5-String Double Bass by Johann Klier, Bohemia circa 1890 – Review

What a fantastic looking instrument.

Yes - everything about this instrument by Johann Klier is either well done or is just simply awesome. First - take a look at the model. The violin outline with swell back is symmetrical and well balanced and looks just like a large Strad model violin. Second - take a look at the condition. It's what we'd describe as very, very good.

How does the instrument sound?

You'll be pleased to know that along with the good looks and condition is a sound quality and volume to match.
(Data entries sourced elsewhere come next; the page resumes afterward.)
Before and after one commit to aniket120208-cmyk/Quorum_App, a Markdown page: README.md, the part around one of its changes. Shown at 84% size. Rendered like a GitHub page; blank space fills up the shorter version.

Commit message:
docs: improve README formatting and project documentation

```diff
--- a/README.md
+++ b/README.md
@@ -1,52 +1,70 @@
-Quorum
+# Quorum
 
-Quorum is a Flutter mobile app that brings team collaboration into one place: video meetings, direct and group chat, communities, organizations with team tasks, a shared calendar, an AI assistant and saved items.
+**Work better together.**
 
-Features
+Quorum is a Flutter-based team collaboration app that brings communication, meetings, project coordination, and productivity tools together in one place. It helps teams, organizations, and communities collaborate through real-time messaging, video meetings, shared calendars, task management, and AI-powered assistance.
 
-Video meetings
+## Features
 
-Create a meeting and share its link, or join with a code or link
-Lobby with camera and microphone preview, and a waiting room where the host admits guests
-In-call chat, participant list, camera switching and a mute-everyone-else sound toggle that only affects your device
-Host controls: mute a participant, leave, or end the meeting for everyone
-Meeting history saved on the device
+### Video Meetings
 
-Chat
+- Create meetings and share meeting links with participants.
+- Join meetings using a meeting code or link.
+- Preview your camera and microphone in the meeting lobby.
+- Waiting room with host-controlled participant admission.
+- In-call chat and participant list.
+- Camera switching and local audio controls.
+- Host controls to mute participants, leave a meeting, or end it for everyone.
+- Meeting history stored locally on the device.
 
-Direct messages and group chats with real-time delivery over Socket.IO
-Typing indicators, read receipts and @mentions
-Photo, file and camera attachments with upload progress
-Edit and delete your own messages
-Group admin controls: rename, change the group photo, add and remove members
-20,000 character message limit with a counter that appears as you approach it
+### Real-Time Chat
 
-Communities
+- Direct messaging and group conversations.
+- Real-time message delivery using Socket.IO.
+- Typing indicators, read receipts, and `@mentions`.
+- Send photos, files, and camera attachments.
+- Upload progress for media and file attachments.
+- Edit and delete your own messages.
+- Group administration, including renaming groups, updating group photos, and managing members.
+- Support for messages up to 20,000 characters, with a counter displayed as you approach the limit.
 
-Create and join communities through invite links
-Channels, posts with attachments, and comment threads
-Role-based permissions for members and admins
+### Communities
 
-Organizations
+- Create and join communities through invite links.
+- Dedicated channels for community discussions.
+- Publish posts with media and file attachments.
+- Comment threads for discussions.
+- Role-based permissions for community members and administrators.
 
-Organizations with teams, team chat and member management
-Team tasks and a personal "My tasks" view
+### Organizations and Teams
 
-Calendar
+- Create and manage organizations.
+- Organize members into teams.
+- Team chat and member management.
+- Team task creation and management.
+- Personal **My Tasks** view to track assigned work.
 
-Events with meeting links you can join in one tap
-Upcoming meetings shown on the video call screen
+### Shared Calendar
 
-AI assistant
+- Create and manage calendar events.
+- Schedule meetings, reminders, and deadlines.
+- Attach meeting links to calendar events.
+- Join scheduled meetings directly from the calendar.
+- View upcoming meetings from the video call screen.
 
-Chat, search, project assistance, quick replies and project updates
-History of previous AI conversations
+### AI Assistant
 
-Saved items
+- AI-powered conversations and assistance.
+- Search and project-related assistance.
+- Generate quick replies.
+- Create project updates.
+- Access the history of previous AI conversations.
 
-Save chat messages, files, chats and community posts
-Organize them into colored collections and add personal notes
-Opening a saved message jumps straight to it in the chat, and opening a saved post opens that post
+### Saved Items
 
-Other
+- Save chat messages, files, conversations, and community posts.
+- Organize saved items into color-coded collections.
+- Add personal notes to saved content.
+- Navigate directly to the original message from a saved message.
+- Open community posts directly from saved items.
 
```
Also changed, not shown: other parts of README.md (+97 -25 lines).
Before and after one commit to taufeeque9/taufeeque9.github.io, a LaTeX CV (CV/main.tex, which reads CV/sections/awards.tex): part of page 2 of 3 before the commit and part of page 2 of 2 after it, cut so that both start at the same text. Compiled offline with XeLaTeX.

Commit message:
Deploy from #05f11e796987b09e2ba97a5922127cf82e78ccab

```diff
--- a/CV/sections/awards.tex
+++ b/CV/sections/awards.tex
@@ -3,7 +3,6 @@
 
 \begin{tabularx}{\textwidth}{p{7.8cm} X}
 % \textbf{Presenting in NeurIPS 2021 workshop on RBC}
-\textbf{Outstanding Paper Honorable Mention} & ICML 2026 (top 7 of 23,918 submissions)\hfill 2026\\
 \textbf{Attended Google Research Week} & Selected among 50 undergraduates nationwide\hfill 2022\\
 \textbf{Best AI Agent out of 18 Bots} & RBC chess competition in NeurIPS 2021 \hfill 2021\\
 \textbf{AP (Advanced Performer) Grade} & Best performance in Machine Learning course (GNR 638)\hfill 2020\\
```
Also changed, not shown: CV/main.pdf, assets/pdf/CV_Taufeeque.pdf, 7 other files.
This really is a mega sounding instrument.

I'm looking for a manageable 5-stringer.

With a length of back (LOB) measurement of 114.4cm and nicely proportioned upper shoulders this really is a very manageable instrument to get around.

How does that LOB stat compare to other 5-stringers?

In the past we have sold two instruments by Ferdinand Seitz. The first one had a LOB that measured an incredible 120.0cm. The second one measured 118.3cm. By comparison then - the Klier is very much smaller.

So who was Johann Klier?

The Encyclopaedia of Violin Makers by Karel Jalovec lists no less than 23 makers with the same surname. Nearly all of these makers were members or descendants of the same family who lived and worked in Schönbach, a town right in the middle of the historic violin making area roughly encompassed by Nuremberg, Leipzig and Prague.

Is the instrument labelled?

Yes. There is a large makers label affixed in the normal position to the inside back. It notifies us of where Klier lived and worked as follows; JOHANN KLIER, STEINGRUB, Post Fleissen, Böhmen (CSR).

Does the Jaovec Encyclopaedia inform us of anything else?

Yes. Jalovec informs us that besides his production of new instruments Klier also undertook repairs and manufactured strings.

Can you tell me more about the amazing condition of the instrument?

Yes - when we removed the table - the minimal amount of splintering to the table at the rib/table join suggested that the table had only been removed the once. On examination of the inside table - a red-pencil inscription dated 17th March 1960 confirmed that the table had definitely been removed previously. The illegible inscription was presumably from that of an Eastern European repairer.

Is the repairer's signature still visible?

Unfortunately no. In order to maximize the sound potential of the instrument, the work required to the inside table resulted in the removal of all traces of the signature.

Was the removal of the signature really necessary?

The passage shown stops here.